Grief is a natural response to a loss. And how you deal with grief will be unique to you. How you deal with your grief before, during and after a funeral may differ from others around you. You should never compare how you're feeling to anyone else, as you'll find your grief can be affected by many other factors in your life.
Understanding how you grieve is important so you learn how to deal with it, acknowledge it and slowly work through it. If you don't learn how to deal with your grief, you'll find it may become unhealthy long-term and consume you.
When you learn how to express your grief honestly, you'll find it will lead to healing, and you'll once again find your strength to pick up and keep living.
When you first lose your loved one, all the emotions running through your body may feel overwhelming and confusing. Many people describe grief as having an avalanche of feelings all in one day, including:
The biggest factor to remember is that there is no right or wrong way to feel.

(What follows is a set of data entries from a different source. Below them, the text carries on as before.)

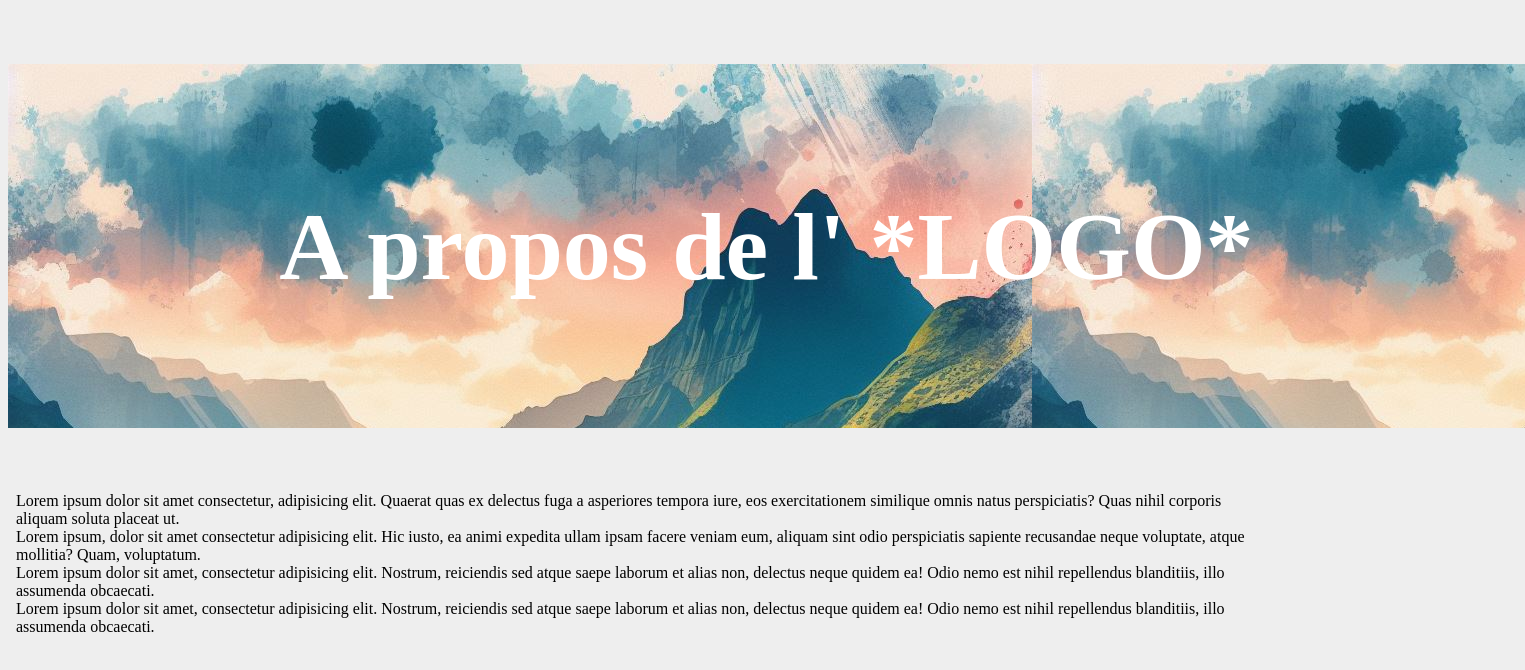
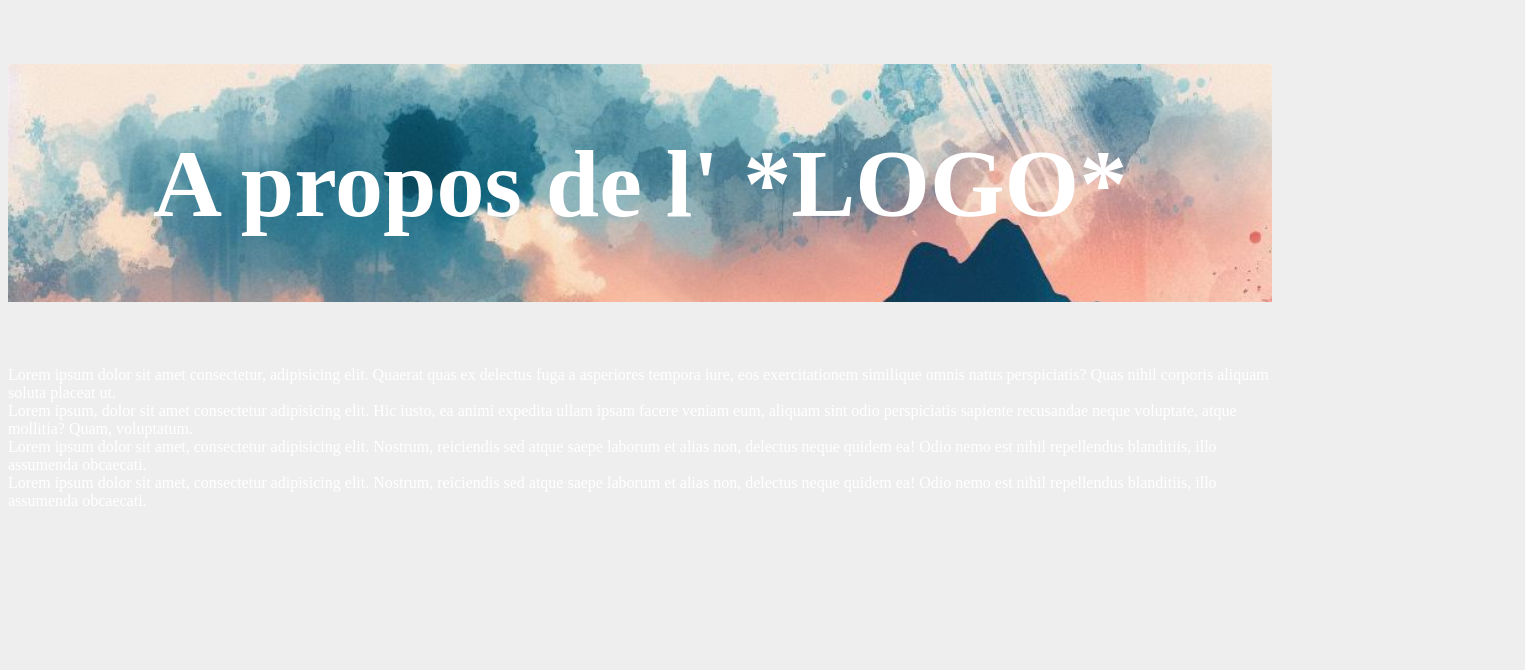
Before and after one commit to WildCodeSchool-2023-09/afac974, a React (Vite) app in the folder frontend/: page /apropos in a window 1280 px wide. Shown: the top 670 px of the page, 1525 px wide, since content can reach past the window. Built offline with nearby package versions, Linux system fonts and the light colour scheme; a web font is replaced by a local one; what granim would draw is missing.

Commit message:
start to fixed background title image

```diff
--- a/frontend/src/pages/A_propos/Apropos.jsx
+++ b/frontend/src/pages/A_propos/Apropos.jsx
@@ -5,7 +5,7 @@ function Apropos() {
   return (
     <div className="global">
       <h1>A propos de l' *LOGO*</h1>
-      <body>
+      <div>
         <p>
           Lorem ipsum dolor sit amet consectetur, adipisicing elit. Quaerat quas
           ex delectus fuga a asperiores tempora iure, eos exercitationem
@@ -30,7 +30,7 @@ function Apropos() {
           ea! Odio nemo est nihil repellendus blanditiis, illo assumenda
           obcaecati.
         </p>
-      </body>
+      </div>
     </div>
   );
 }
--- a/frontend/src/pages/A_propos/Apropos.scss
+++ b/frontend/src/pages/A_propos/Apropos.scss
@@ -9,8 +9,14 @@
     font-size: 6rem;
     color: white;
     background-image: url("/public/tableaux/tableau1.jpeg");
-    width: 100%;
-    padding: 10%;
+    background-size: cover;
+    padding: 5%;
+  }
+
+  p {
+    color: white;
+    display: block;
+    justify-content: space-around;
   }
 }
 
```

And, there's no particular order of feelings - you may experience them all at once, one at a time, or not all of them.
Your grief will depend on your resilience, your relationship with the deceased, and your awareness to understand how you're feeling and deal with the emotions.
When you're dealing with grief, your entire body is put under a lot of pressure. While you're feeling a range of emotions, your physical health may also be taking a hit. Many people experience a general feeling of being 'unwell'.
For some, they forget to do the basic day-to-day things such as eating, so their body starts to be deprived of all essential nutrients for functioning. And while your brain is working overtime dealing with the grief, it should be kept well nourished.
Others experience exhaustion which comes again from a lack of food or lack of sleep.
It's highly recommended that if you feel yourself becoming rundown and unable to cope, to see your local family doctor. They'll be able to talk to you about dealing with grief and can often prescribe medication to help you sleep or to boost your immunity through vitamins and minerals.
If you're in the raw, initial stages of grief, you may feel there's no way out. But keep moving forward day by day. You'll find that although you'll never forget about your loved one and have times when it may still affect you, you'll slowly learn how to deal with the overwhelming emotions that grief can bring.
Take each day as it comes, reach out to those around you and know that you've got it within you to work your way through.
As a funeral director, we're here to listen to you. Never be afraid to let it all out in front of us. Sometimes, you'll find a lot of your emotions will come out when you're planning the funeral. Whether it's anger or love or any emotion in between, we've seen it all. Some people start the funeral planning process in tears, then end up with smiles as they remember all the fun parts of their loved one's life they'll include in the funeral service.
We're here to support you through the grieving process as much as we are here to help you plan the best celebration of your loved one's life. We also know some fantastic counsellors who we'd be happy to refer you to.
Contact us today for funeral planning assistance or to ask us about who to contact to help you deal with your grief.